Saturday, February 14, 2009

ER as Primary Care Clinic

I had a long day of triage yesterday, and in true Friday the 13th fashion, had some weird ones.  There was the blood pressure of 201/102 (I'm sure there is a hidden message there, but unfortunately Tom Hanks was otherwise occupied and could not decipher it for me), the chronic back paineur-frequent-flier who suddenly decided that if he announced that he has numbness in his groin, he would get back faster, the chest pain who initially told me that the pain came with deep inspiration and coughing *thank you, back of the line for you, ma'am* and then when it comes her turn for triage, says, "no, the pain is constant and I haven't been sick lately, and I'm not coughing at all.  Oh, and it radiates to my left arm."  My BS alarm was working overtime, but when a patient says that, I have to at least order up an EKG and some blood tests.  I still wasn't about to bump another patient out of a bed for that one (incidentally, not only did the EKG come back NSR, but the social worker made a trip out to see me to let me know that this patient was on "the list" at 4 other hospitals for abuse of Emergency Services and had a list of psych problems longer than my left arm.  So long, in fact, that Happy would have told her to stop smoking.*

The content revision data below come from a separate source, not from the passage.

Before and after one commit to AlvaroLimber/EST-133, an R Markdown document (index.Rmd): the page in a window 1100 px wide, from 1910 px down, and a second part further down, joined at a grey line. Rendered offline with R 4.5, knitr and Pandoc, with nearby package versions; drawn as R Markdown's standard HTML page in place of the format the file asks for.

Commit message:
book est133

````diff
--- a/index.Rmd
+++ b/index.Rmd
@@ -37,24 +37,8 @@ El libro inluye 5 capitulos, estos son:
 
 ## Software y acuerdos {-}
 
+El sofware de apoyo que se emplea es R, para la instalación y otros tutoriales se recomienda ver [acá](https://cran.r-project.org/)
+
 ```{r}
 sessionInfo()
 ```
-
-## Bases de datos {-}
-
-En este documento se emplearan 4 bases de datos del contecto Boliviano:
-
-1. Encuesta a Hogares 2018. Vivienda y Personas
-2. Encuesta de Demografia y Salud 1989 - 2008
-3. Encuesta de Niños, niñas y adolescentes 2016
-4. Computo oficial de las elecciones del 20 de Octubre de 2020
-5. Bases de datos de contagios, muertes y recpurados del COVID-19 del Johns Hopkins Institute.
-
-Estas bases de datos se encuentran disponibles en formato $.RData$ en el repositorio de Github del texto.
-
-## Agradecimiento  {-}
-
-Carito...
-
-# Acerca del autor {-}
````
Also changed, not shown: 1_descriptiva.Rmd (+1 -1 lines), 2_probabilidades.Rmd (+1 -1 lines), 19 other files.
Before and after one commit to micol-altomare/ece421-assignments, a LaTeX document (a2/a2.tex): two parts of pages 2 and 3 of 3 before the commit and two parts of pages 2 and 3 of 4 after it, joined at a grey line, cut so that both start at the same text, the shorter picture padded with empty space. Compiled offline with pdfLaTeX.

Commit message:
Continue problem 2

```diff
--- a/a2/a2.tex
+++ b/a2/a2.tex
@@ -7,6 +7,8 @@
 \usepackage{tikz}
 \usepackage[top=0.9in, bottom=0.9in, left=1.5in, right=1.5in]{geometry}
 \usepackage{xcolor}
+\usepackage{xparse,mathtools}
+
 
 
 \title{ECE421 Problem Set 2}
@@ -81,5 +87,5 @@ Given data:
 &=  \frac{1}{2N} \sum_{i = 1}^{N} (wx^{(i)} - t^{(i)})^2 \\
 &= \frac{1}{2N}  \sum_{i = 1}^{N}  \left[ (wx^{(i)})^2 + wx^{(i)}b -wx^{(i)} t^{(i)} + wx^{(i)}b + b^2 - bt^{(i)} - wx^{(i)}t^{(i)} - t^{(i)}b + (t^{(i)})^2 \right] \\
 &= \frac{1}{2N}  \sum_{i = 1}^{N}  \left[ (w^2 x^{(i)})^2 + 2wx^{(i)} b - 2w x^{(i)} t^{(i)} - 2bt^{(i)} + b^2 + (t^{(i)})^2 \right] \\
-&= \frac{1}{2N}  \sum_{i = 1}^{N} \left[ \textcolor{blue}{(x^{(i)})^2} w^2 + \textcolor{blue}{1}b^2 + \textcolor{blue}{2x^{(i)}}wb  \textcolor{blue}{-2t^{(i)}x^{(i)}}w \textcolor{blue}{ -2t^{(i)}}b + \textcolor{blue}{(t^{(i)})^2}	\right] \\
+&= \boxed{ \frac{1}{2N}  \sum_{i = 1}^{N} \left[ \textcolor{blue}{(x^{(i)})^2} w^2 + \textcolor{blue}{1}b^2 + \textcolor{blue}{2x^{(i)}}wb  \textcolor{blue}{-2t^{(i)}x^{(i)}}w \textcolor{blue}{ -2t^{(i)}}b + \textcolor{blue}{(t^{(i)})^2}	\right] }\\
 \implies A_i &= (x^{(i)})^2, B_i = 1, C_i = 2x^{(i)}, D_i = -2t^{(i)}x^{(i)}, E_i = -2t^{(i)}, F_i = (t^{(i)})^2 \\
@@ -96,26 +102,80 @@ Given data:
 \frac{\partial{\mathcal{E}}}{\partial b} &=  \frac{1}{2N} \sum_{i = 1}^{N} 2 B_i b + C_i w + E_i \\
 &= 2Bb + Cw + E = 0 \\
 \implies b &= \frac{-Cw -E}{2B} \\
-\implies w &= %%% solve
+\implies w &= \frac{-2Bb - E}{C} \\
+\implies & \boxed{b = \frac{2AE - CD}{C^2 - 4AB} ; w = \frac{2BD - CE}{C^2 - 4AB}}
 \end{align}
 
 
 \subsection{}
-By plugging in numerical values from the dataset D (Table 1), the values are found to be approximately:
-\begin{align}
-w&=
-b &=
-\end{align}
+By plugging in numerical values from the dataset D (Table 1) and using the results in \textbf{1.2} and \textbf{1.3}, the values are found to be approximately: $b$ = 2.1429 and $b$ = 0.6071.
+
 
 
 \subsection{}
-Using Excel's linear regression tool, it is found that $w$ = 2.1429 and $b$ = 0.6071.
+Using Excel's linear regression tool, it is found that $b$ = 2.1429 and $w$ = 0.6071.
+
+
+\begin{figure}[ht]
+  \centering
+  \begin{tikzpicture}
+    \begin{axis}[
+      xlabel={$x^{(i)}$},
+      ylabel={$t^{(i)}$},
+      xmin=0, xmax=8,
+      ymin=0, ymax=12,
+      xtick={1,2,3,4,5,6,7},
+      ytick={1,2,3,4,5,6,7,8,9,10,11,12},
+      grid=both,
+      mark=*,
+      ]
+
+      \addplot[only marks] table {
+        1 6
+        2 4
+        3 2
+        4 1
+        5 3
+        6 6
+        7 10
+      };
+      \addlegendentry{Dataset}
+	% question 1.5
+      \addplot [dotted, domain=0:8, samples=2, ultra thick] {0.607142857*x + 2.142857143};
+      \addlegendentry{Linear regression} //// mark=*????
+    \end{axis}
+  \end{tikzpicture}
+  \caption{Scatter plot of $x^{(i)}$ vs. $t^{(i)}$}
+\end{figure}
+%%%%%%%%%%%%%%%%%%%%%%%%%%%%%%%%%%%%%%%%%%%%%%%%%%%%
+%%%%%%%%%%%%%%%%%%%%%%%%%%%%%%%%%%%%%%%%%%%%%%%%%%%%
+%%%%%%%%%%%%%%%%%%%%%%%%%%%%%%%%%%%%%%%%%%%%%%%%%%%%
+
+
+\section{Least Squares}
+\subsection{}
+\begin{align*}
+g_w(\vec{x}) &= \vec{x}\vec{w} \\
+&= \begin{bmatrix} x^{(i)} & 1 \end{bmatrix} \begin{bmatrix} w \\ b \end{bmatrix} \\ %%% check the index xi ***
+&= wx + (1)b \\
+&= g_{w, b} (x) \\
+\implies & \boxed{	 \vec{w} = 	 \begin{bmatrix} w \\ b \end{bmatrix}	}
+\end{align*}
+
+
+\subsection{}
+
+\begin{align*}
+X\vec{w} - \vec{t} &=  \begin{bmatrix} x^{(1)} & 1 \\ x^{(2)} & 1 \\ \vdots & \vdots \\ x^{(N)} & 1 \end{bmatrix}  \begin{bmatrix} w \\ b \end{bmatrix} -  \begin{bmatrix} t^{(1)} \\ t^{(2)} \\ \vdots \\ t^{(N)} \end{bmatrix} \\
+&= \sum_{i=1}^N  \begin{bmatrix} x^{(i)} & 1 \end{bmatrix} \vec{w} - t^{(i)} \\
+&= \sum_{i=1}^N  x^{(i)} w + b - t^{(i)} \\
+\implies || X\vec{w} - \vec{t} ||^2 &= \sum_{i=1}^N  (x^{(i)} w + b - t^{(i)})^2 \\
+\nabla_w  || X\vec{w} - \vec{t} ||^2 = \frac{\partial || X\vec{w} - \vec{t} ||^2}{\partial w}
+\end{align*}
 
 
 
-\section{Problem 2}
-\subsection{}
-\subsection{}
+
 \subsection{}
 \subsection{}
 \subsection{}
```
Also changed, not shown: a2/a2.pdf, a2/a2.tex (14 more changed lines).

But what really got me was how many patients I saw that were sent by their doctors.  It was probably less than 10, but it felt like every other patient.  Some of them were pretty legit, like the possible sepsis, or the asthma exacerbation (although she was speaking in full sentences and was in no apparent distress, her lungs sounded very tight and wheezeful,** and she had only previously had asthma during pregnancy).

Then there was the parade of the others, like the RLQ pain that needed a workup for R/O appy FROM 5 DAYS AGO, the high blood pressure patient that got no workup other than a blood pressure check and a trip to the ER (Dear Doctor, perhaps if you had, I don't know, TALKED TO YOUR PATIENT, you may have discovered that he was out of his blood pressure medications.  I do believe that your medical license permits for you to write for BP med refills.  Signed, Me.), or these gems (from the patient's own "reason for your visit"):

Dr C#$%^ office told me to come in for my Chronic back pain
Referred from Primary PhisicioiN to E.R. (I don't remember the actual chief complaint, but I do remember it was unimpressive enough that I dumped her back in the waiting room)

Then this one made me laugh out loud:

DR A#$%# J#@$@ up and quit on his patients and I need my meds.

Not sure of the story behind that one, but he earned himself a trip to see the PA and get a couple days' worth of meds and a referral to a new PCP.

I'm also amazed at the number of patients sent in by their dentists for antibiotics.  The Dentists know that we cannot do anything more than give a handful of Vics and some penicillin.  I'll never understand why they can't have the patient come in to the office, sit in the chair for 1 minute to have their teeth glanced at, and then walk out with a prescription and an appointment for a week or two later.***

Finally, there was the direct admit patient who was told to come to the ER to be evaluated "in case there is something I missed."  I would comment on that one, but I don't swear.

* Incidentally, I'm actually on Happy's side in the stop smoking debate, but it is still fun to joke about because he takes it so seriously and Nurse K takes her exception to him so seriously in turn.  Calm down, children.
** made-up word for the day.
*** Okay, so I do understand it, and it is spelled M-E-D-I-C-A-R-E but it is still dumb.


Nurse K said...

Asterisks are my thing. Copycatter.

If you're going to steal my asterisk gimmick, you at least have to disagree with Happy Hospitalist who thinks smoking causes obesity despite it being an appetite suppressant.

Braden said...

Using an asterix to indicate that there is a foot note is not a gimmick, it is a common literary practice wherein an unrelated remark or clarification can be made without interrupting the flow of one's thesis. Don't go pulling a Rush Limbaugh on me and assume that you are the original source of every idea. I've been using footnotes for years and years. In fact, I used footnotes in high school when the use of said notes placed you firmly in the "geek" category. In fact, I had never noticed that you even used them, though if you wish to take credit, then I will allow it, but you have to give me credit for the capital letters that I see you stealing from me.

And as for the smoking thing, I think I'll make a post on it if I get the energy.*

* I just wanted to make a footnote here because I thought it would be fun. Was it good for you?

Somenurse said...

We have had a rash of "my doctor sent me" as well. Some are legit, most are BS jarc seekers. Most of our legit ones are from the peds office for r/o dehydration, r/o pneumo, r/in RSV. Secondly one of our local docs was arrested for selling narc prescriptions so now we have a rash of chronic paineurs who are faking other illnesses to get seen. Yet somehow even with the legits the doc rarely calls to tell us the pt is coming. Then the pts get mad cause we had no idea they where coming and they have to wait. The ones that get really pissed are the ones who where "refered" for an MRI. We don't do MRI's on just anybody.